Tuesday, May 12, 2009

Take the Eloqua Challenge

I wrote last week about a fun use of Eloqua by the folks at Accela, who had used the platform for internal employee engagement. It turns out that our own Chad Horenfeldt had put together a similar (although much smaller) quiz called the Eloqua Challenge.

Click here to take the Eloqua Challenge

You may have seen it (or taken it) if you're part of the Eloqua LinkedIn Group, but if not, have a look at it. It's 6 quick questions to see how much you know about Eloqua.

Once you have taken the challenge, you'll be taken to a PURL page that shows you what you got right and wrong, and some additional interesting info about that area.

The Eloqua Challenge is all built using form processing, Hypersites, PURLs, and Activity Driven Content. If you're interested in some of the behind-the-scenes details of how it's built, let me know and perhaps a later post can dig into that.

Thursday, May 7, 2009

Experts in the Field: DemandGen

I’m continually amazed at the creative ways I see Eloqua being used. The most common use, in external marketing campaigns, can still be very interesting, but many creative marketers are applying the automation, data, and communication aspects of the platform to various other uses with great effect. A great example of this came up the other day when I was talking with Dave Lewis and Patrice Greene at DemandGen.

They had worked with Accela on an interesting campaign that educated and engaged internal employees rather than external prospects, and in doing so garnered awards and recognition for the campaign's creativeness.

We all wrestle with the challenge of bringing new employees up to speed, educating them on our companies and brands, and getting them focused on core objectives. Accela decided to apply the techniques of nurture marketing to this challenge, and was successful in engaging 90% of their employee base.

The design of the program was quite simple:

- Over 10 weeks, each person in the company received a quiz about one of the 10 internal departments, with questions contributed by the execs in that department

- Each week followed the same pattern, with a Monday invitation, Wednesday reminder, and Thursday announcement of the week’s winner and overall leader board

- A real-time dashboard showed both results and overall participation

Automation allowed the program to smoothly run over the 10 week period with minimal involvement of the marketing team, and the continuous engagement led to 63% of the workforce playing every week.

As with many marketing concepts that show success, this quickly resulted in a copy of the campaign being used, with some modifications, by human resources to onboard new employees.

DemandGen’s work with Accela is a great example of how the capabilities that a marketing team has with Eloqua can be extended into novel and interesting areas. The goals, techniques, and approaches of nurture marketing are just as valuable with internal marketing campaigns that drive employee engagement as they are with external marketing campaigns that increase engagement within a prospect base.
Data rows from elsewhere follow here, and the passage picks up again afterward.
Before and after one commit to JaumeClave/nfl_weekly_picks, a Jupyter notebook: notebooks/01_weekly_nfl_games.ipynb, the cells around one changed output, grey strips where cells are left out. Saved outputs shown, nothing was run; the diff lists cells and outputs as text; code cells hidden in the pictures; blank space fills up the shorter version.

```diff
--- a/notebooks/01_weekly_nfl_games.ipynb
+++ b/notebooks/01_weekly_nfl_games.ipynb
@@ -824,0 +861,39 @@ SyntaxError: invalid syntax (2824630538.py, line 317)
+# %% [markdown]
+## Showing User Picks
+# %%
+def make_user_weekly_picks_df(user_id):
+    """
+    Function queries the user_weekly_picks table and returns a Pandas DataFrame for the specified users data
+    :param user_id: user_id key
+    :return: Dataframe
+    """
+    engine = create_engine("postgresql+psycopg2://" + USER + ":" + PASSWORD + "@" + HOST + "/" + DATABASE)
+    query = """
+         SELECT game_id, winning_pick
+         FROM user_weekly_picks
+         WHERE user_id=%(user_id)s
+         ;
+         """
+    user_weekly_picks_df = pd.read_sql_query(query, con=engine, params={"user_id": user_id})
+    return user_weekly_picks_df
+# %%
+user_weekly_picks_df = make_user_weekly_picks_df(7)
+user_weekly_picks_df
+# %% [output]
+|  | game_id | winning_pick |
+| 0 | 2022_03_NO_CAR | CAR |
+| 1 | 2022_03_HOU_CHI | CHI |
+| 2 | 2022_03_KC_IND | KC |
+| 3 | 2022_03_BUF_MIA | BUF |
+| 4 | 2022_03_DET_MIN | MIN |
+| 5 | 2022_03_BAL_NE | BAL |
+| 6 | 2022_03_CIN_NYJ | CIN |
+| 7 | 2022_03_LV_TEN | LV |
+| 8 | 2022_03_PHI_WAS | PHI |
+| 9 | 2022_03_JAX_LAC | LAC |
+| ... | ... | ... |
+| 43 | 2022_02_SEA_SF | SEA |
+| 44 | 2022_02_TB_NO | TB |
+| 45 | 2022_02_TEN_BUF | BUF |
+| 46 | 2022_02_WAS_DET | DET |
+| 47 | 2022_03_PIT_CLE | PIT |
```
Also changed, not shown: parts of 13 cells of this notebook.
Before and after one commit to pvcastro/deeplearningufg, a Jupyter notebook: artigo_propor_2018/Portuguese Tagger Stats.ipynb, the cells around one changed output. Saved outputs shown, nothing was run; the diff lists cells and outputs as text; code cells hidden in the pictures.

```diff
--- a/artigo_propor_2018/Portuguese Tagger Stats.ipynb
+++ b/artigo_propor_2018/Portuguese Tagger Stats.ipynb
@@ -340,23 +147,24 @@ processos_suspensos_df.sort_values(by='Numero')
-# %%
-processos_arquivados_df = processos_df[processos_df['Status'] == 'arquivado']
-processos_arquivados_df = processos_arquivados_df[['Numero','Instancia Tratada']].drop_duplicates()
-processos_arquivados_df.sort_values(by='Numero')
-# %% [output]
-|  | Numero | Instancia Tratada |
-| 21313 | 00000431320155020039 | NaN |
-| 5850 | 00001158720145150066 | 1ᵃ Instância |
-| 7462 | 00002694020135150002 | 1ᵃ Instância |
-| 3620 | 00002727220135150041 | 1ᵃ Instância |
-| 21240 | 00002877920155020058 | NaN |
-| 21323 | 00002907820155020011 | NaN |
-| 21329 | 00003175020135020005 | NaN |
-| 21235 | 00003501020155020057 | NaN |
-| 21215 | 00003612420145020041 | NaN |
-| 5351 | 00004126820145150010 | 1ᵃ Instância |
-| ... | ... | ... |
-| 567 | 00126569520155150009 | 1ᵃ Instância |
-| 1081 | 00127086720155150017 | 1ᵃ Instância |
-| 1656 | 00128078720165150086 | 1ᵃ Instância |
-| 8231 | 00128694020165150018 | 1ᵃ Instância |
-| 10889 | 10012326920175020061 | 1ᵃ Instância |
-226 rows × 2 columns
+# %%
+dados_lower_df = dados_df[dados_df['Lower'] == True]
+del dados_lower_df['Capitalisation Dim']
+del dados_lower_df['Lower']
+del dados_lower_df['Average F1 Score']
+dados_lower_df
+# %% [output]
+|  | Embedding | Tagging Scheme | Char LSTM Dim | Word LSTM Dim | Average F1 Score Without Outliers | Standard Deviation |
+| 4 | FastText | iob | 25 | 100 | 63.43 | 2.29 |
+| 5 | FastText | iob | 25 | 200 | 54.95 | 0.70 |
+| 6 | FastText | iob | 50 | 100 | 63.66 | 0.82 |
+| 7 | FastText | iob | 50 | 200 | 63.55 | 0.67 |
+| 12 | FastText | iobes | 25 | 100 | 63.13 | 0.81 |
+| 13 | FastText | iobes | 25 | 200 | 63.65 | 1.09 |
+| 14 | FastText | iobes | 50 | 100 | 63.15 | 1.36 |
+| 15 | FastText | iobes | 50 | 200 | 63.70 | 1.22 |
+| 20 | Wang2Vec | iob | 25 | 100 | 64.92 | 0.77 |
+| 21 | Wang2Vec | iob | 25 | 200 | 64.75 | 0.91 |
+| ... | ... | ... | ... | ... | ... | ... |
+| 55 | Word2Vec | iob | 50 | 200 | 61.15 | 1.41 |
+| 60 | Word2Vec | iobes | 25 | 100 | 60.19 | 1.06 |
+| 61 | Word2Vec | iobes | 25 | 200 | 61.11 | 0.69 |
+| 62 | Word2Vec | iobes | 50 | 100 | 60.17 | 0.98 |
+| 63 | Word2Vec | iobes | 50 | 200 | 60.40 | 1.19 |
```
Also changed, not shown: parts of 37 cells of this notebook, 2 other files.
The details of the Accela case study are available here on the DemandGen site.

Tuesday, May 5, 2009

Security Popup - Get Rid of It

We've all seen the popup that appears whenever you edit any marketing content in an email or landing page editor. It adds an unnecessary click to your day as you allow it to display the non-secure content that you are editing.

The great thing is that there is a quick and simple setting you can use to get rid of it entirely.

Before I start, I should admit that I am borrowing this tip from the folks at Astadia, who came out with it in a Tip of the Week a few months back. However, it's too good not to repeat.

Simply go to the Tools->Internet Options menu in Internet Explorer, and choose the Security tab. For each of the "Internet", "Local Intranet" and "Trusted Sites" zones, go through the following process:

Select the zone

Click "Custom level..."

Scroll down to the setting for "Display mixed content"

Choose "Enable"

Click "OK"

That's all you need to do - but remember to do it for all the zones, and be sure to add as one of your trusted sites.

You may need to close and restart Internet Explorer before the changes take effect, but once you do, you will no longer see the security popup when you edit content.